сарterritories, and he returned to his Swiss strong- and fertile meadows, the whole studded with
sicums and excellent cotton, of rich corn-fields, hold; where, however, he sate himself down trees, and divided by hedge-rows of jasmine, in additional strength and comfort, having roses, and honey-suckle. won a rich wife while in the Prussian capital. Mr. Rochet d’Hericourt has published the The success of his poems, the fire of their details of his travels in Abyssinia in the Bulletin contagious spirit, and, above all, the éclat of de la Societé de Geographie de Paris. He his tour, have, as might be expected, given describes the character of the countries through birth to fresh young poets and fresh issues Shoa as full of beautiful landscapes, decorated
which he passed, and represents the kingdom of of songs, which, however, have not yet ac, by a splendidly varied and vigorous vegetation. quired sufficient importance to be included But his narrative wants astronomical positions,
and other positive data. It is understood that this genileman has again started for Abyssinia, supplied with the necessary instruments.
În 1842, the British Mission, under Major Harris, penetrated from Tajura io Shoa, where
they spent upwards of a year. The results of THE PROGRESS OF DISCOVERY IN THE
this mission have just been published under the

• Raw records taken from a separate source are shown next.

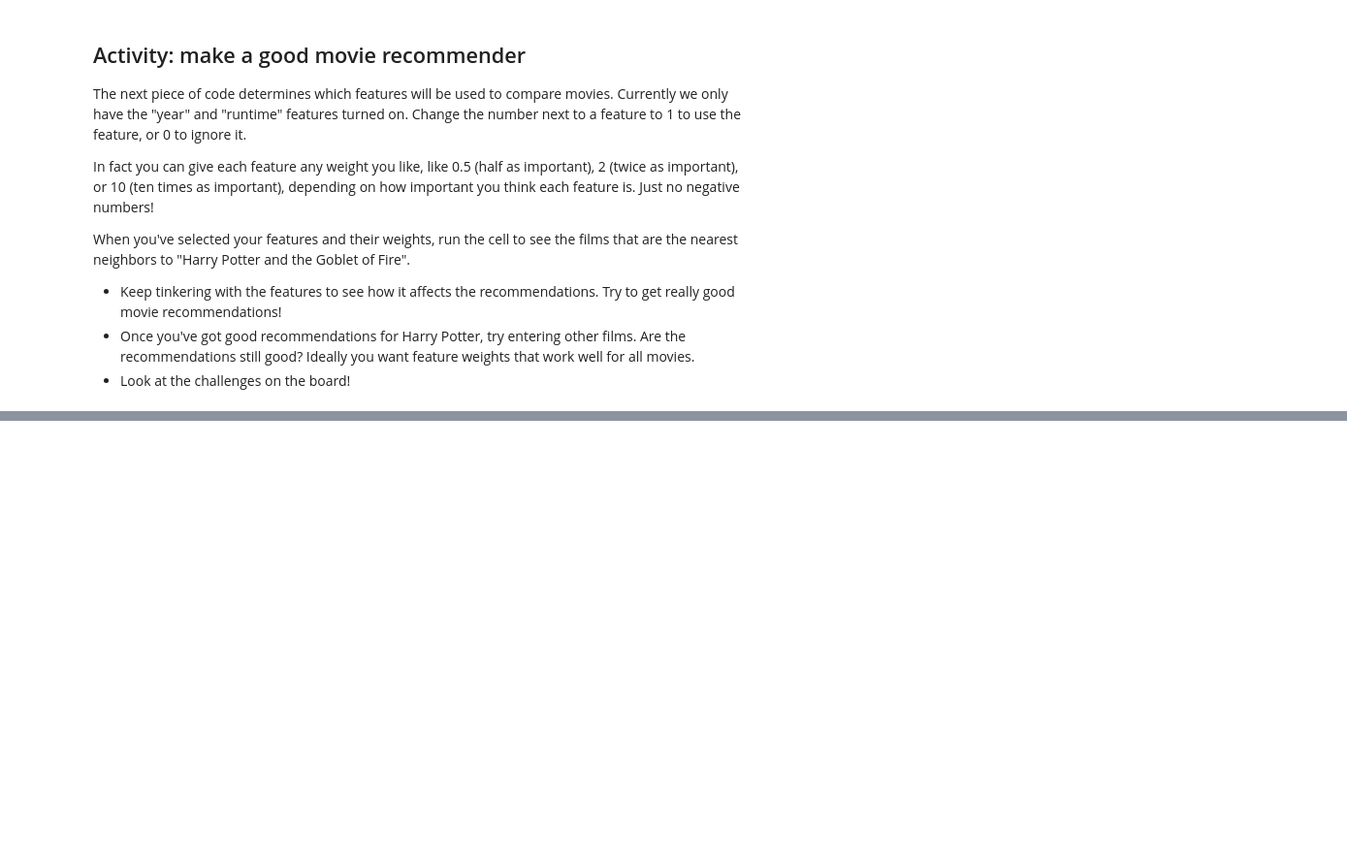
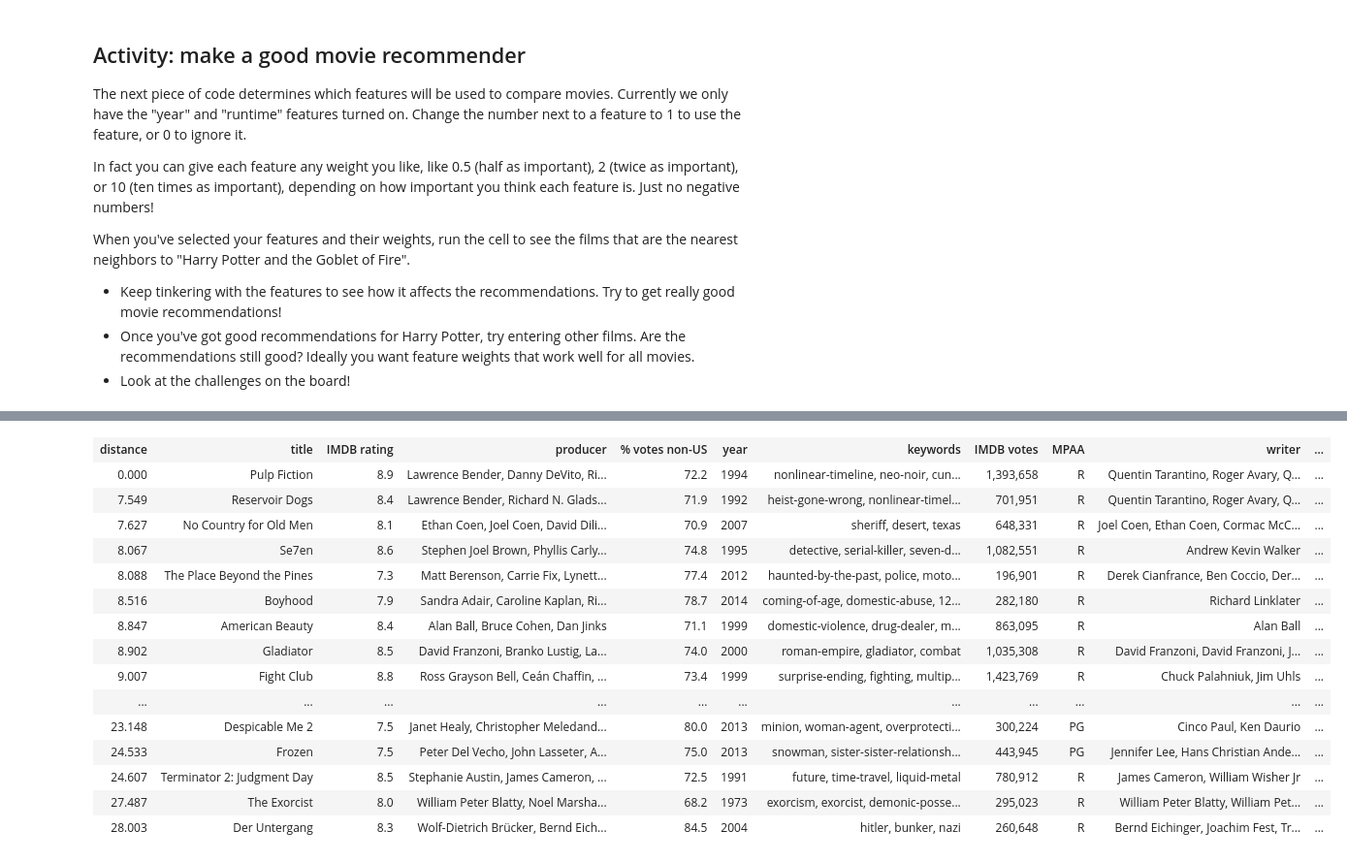
Before and after one commit to abisee/movie-recommender, a Jupyter notebook: movie-recommender.ipynb, the cells around one changed output, grey strips where cells are left out. Shown at 97% size. Cells and saved outputs as stored; diff of their text form; code cells hidden in the pictures; blank space fills up the shorter version.

```diff
--- a/movie-recommender.ipynb
+++ b/movie-recommender.ipynb
@@ -117,0 +71,24 @@ get_recommendations("Harry Potter and the Goblet of Fire", feat2weight, title2MV
+# %%
+feat2weight = {}
+for f in numerical_features + demographic_features + parents_guide_features + category_features:
+    feat2weight[f] = 1.0
+
+
+get_recommendations("pulp fiction", feat2weight, title2MVec_norm, title2movie)
+# %% [output]
+| distance | title | IMDB rating | producer | % votes non-US | year | keywords | IMDB votes | MPAA | writer | ... |
+| 0.000 | Pulp Fiction | 8.9 | Lawrence Bender, Danny DeVito, Ri... | 72.2 | 1994 | nonlinear-timeline, neo-noir, cun... | 1,393,658 | R | Quentin Tarantino, Roger Avary, Q... | ... |
+| 7.549 | Reservoir Dogs | 8.4 | Lawrence Bender, Richard N. Glads... | 71.9 | 1992 | heist-gone-wrong, nonlinear-timel... | 701,951 | R | Quentin Tarantino, Roger Avary, Q... | ... |
+| 7.627 | No Country for Old Men | 8.1 | Ethan Coen, Joel Coen, David Dili... | 70.9 | 2007 | sheriff, desert, texas | 648,331 | R | Joel Coen, Ethan Coen, Cormac McC... | ... |
+| 8.067 | Se7en | 8.6 | Stephen Joel Brown, Phyllis Carly... | 74.8 | 1995 | detective, serial-killer, seven-d... | 1,082,551 | R | Andrew Kevin Walker | ... |
+| 8.088 | The Place Beyond the Pines | 7.3 | Matt Berenson, Carrie Fix, Lynett... | 77.4 | 2012 | haunted-by-the-past, police, moto... | 196,901 | R | Derek Cianfrance, Ben Coccio, Der... | ... |
+| 8.516 | Boyhood | 7.9 | Sandra Adair, Caroline Kaplan, Ri... | 78.7 | 2014 | coming-of-age, domestic-abuse, 12... | 282,180 | R | Richard Linklater | ... |
+| 8.847 | American Beauty | 8.4 | Alan Ball, Bruce Cohen, Dan Jinks | 71.1 | 1999 | domestic-violence, drug-dealer, m... | 863,095 | R | Alan Ball | ... |
+| 8.902 | Gladiator | 8.5 | David Franzoni, Branko Lustig, La... | 74.0 | 2000 | roman-empire, gladiator, combat | 1,035,308 | R | David Franzoni, David Franzoni, J... | ... |
+| 9.007 | Fight Club | 8.8 | Ross Grayson Bell, Ceán Chaffin, ... | 73.4 | 1999 | surprise-ending, fighting, multip... | 1,423,769 | R | Chuck Palahniuk, Jim Uhls | ... |
+| ... | ... | ... | ... | ... | ... | ... | ... | ... | ... | ... |
+| 23.148 | Despicable Me 2 | 7.5 | Janet Healy, Christopher Meledand... | 80.0 | 2013 | minion, woman-agent, overprotecti... | 300,224 | PG | Cinco Paul, Ken Daurio | ... |
+| 24.533 | Frozen | 7.5 | Peter Del Vecho, John Lasseter, A... | 75.0 | 2013 | snowman, sister-sister-relationsh... | 443,945 | PG | Jennifer Lee, Hans Christian Ande... | ... |
+| 24.607 | Terminator 2: Judgment Day | 8.5 | Stephanie Austin, James Cameron, ... | 72.5 | 1991 | future, time-travel, liquid-metal | 780,912 | R | James Cameron, William Wisher Jr | ... |
+| 27.487 | The Exorcist | 8.0 | William Peter Blatty, Noel Marsha... | 68.2 | 1973 | exorcism, exorcist, demonic-posse... | 295,023 | R | William Peter Blatty, William Pet... | ... |
+| 28.003 | Der Untergang | 8.3 | Wolf-Dietrich Brücker, Bernd Eich... | 84.5 | 2004 | hitler, bunker, nazi | 260,648 | R | Bernd Eichinger, Joachim Fest, Tr... | ... |
```
Also changed, not shown: parts of 5 cells of this notebook, 2 other files.
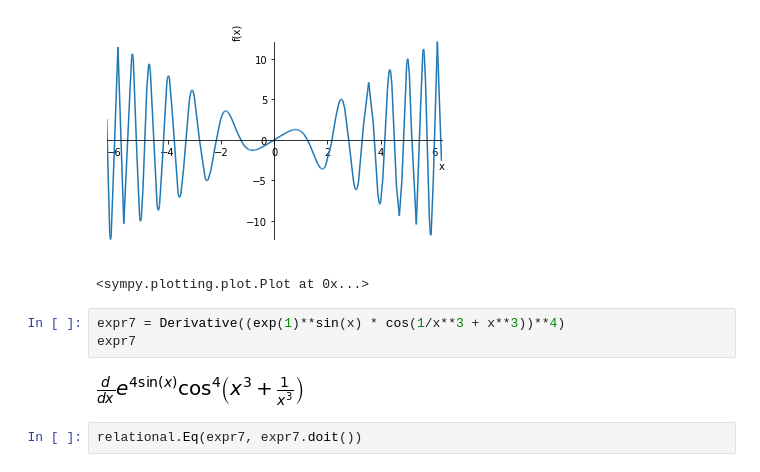
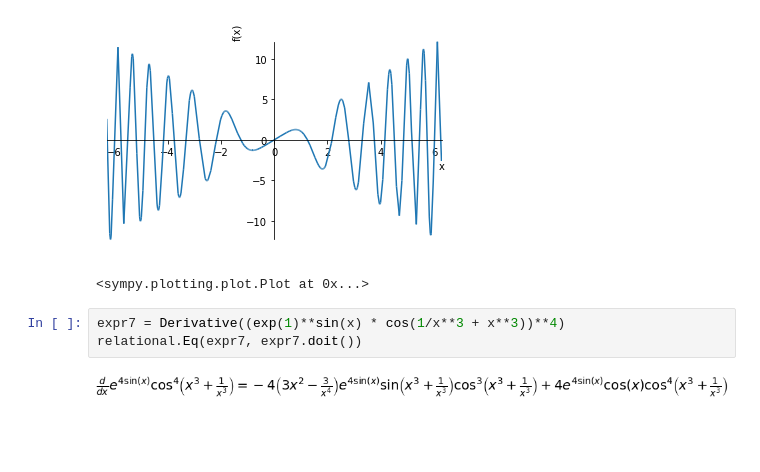
Before and after one commit to xdanger/notebooks, a Jupyter notebook: Mathematics/Essence of Caculus.ipynb, the cells around one changed output. Cells and saved outputs as stored; diff of their text form; blank space fills up the shorter version.

```diff
--- a/Mathematics/Essence of Caculus.ipynb
+++ b/Mathematics/Essence of Caculus.ipynb
@@ -196,8 +196,6 @@ plot(expr6.doit(), (x, -2*pi, 2*pi))
 <sympy.plotting.plot.Plot at 0x...>
 # %%
 expr7 = Derivative((exp(1)**sin(x) * cos(1/x**3 + x**3))**4)
-expr7
+relational.Eq(expr7, expr7.doit())
 # %% [output]
-[figure, old version]
+[figure, new version]
-# %%
-relational.Eq(expr7, expr7.doit())
```
Also changed, not shown: parts of 1 cell of this notebook.
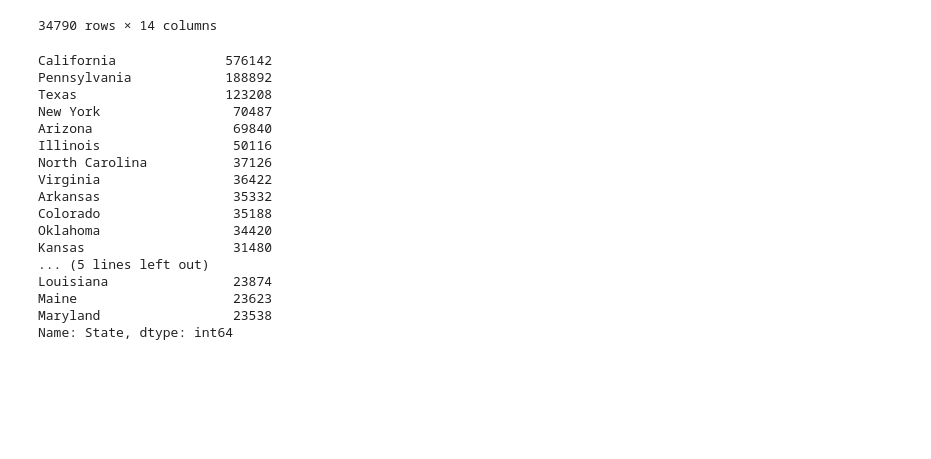
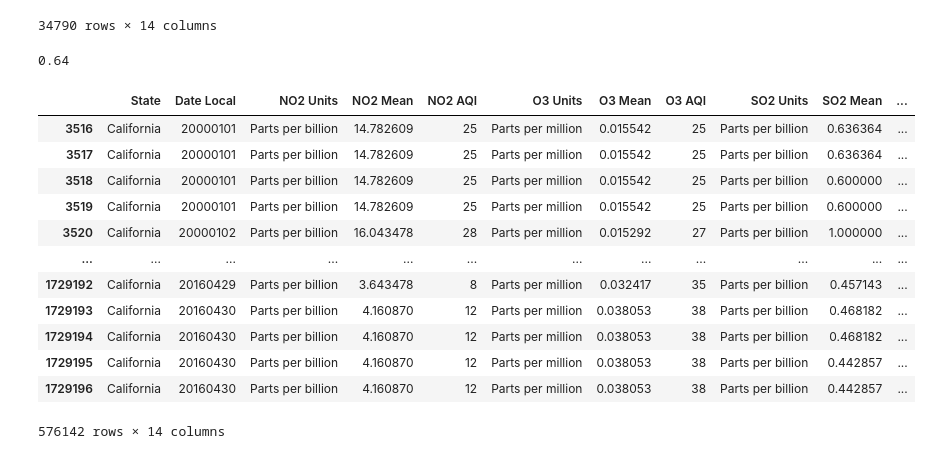
Before and after one commit to bleeclt/pro1group, a Jupyter notebook: natural_disaster_and_pollution.ipynb, the cells around one changed output. Cells and saved outputs as stored; diff of their text form; code cells hidden in the pictures; blank space fills up the shorter version.

```diff
--- a/natural_disaster_and_pollution.ipynb
+++ b/natural_disaster_and_pollution.ipynb
@@ -301,24 +272,3 @@ cali2000
 | 38304 | California | 20001231 | Parts per billion | 34.130435 | 48 | Parts per million | 0.006895 | 13 | Parts per billion | 0.042857 | ... |
 | 38305 | California | 20001231 | Parts per billion | 34.130435 | 48 | Parts per million | 0.006895 | 13 | Parts per billion | 0.042857 | ... |
 34790 rows × 14 columns
-# %%
-p = pol_df_clean['State'].value_counts()
-p
-# %% [output]
-California              576142
-Pennsylvania            188892
-Texas                   123208
-New York                 70487
-Arizona                  69840
-Illinois                 50116
-North Carolina           37126
-Virginia                 36422
-Arkansas                 35332
-Colorado                 35188
-Oklahoma                 34420
-Kansas                   31480
-... (5 lines left out)
-Louisiana                23874
-Maine                    23623
-Maryland                 23538
-Name: State, dtype: int64
@@ -333,0 +275,25 @@ for row in pollution_df_clean:
+# %%
+ca_co_2000 = round(cali2000['CO Mean'].mean(), 2)
+
+
+gas_list = ['NO2 Mean', 'O3 Mean', 'SO2 Mean', 'CO Mean']
+ca_co_2000
+# %% [output]
+0.64
+# %%
+ca = pol_df_clean[(pol_df_clean['State'] == 'California')]
+ca
+# %% [output]
+|  | State | Date Local | NO2 Units | NO2 Mean | NO2 AQI | O3 Units | O3 Mean | O3 AQI | SO2 Units | SO2 Mean | ... |
+| 3516 | California | 20000101 | Parts per billion | 14.782609 | 25 | Parts per million | 0.015542 | 25 | Parts per billion | 0.636364 | ... |
+| 3517 | California | 20000101 | Parts per billion | 14.782609 | 25 | Parts per million | 0.015542 | 25 | Parts per billion | 0.636364 | ... |
+| 3518 | California | 20000101 | Parts per billion | 14.782609 | 25 | Parts per million | 0.015542 | 25 | Parts per billion | 0.600000 | ... |
+| 3519 | California | 20000101 | Parts per billion | 14.782609 | 25 | Parts per million | 0.015542 | 25 | Parts per billion | 0.600000 | ... |
+| 3520 | California | 20000102 | Parts per billion | 16.043478 | 28 | Parts per million | 0.015292 | 27 | Parts per billion | 1.000000 | ... |
+| ... | ... | ... | ... | ... | ... | ... | ... | ... | ... | ... | ... |
+| 1729192 | California | 20160429 | Parts per billion | 3.643478 | 8 | Parts per million | 0.032417 | 35 | Parts per billion | 0.457143 | ... |
+| 1729193 | California | 20160430 | Parts per billion | 4.160870 | 12 | Parts per million | 0.038053 | 38 | Parts per billion | 0.468182 | ... |
+| 1729194 | California | 20160430 | Parts per billion | 4.160870 | 12 | Parts per million | 0.038053 | 38 | Parts per billion | 0.468182 | ... |
+| 1729195 | California | 20160430 | Parts per billion | 4.160870 | 12 | Parts per million | 0.038053 | 38 | Parts per billion | 0.442857 | ... |
+| 1729196 | California | 20160430 | Parts per billion | 4.160870 | 12 | Parts per million | 0.038053 | 38 | Parts per billion | 0.442857 | ... |
+576142 rows × 14 columns
```
Also changed, not shown: parts of 5 cells of this notebook.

title of "Highlands of Æthiopia ;" a work which INTERIOR OF AFRICA.
has disappointed the expectations of many, as amidst an unusual parade of language, contain
ing little real information. The previous favorThe progress of geographical discovery in able reports of the kingdom of Shoa, met. howthe interior of Africa has always excited more ever, with confirmation ; and the information interest and curiosity than in any other portion gleaned by the naturalists of the party is very of the globe. This is probably owing to the valuable. mystery which veils the whole of the central Dr. Beke had obtained previous information portions of that great continent, combined with regarding the existence gouthward of Abyssinia the great fatality which has so frequently been of a great river, called Go-jub, which flows into attendant upon exploratory, expeditions. But the Indian Ocean; and major Harris obtained “ the tide of exploration," said the President of further information regarding this great stream, the Royal Geographical Society, in his last anni- which, as forming a line of water communication versary address, "has set in late years in a with the interior, may ultimately be turned to remarkable manner towards Abyssinia," and as good account, is an object of considerable imporit is from that country, and by the comparative tance. It is represenied as being three miles cool and healthy upland and highland districts, broad, and navigated by large canoes, and is that we can most hope for a successful explora- supposed to be the same as the Zebee of the tion of the interior, so it is also a remarkable missionary Antonio Fernandez. fact, that after so many attempts, and the sacri- Major Harris also heard of a hitherto unknown fice of so many lives, the present appears to be Christian population, having a powerful monarch the moment when the greatest promises of suc- at its head, south of Katia, and designated as cess are held out to us.
Susa; and it is remarkable that, in the seventh Early in the year 1841, Dr. Beke traced the century, the knowledge of Ethiopia, acquired
in this group
From the Court Journal.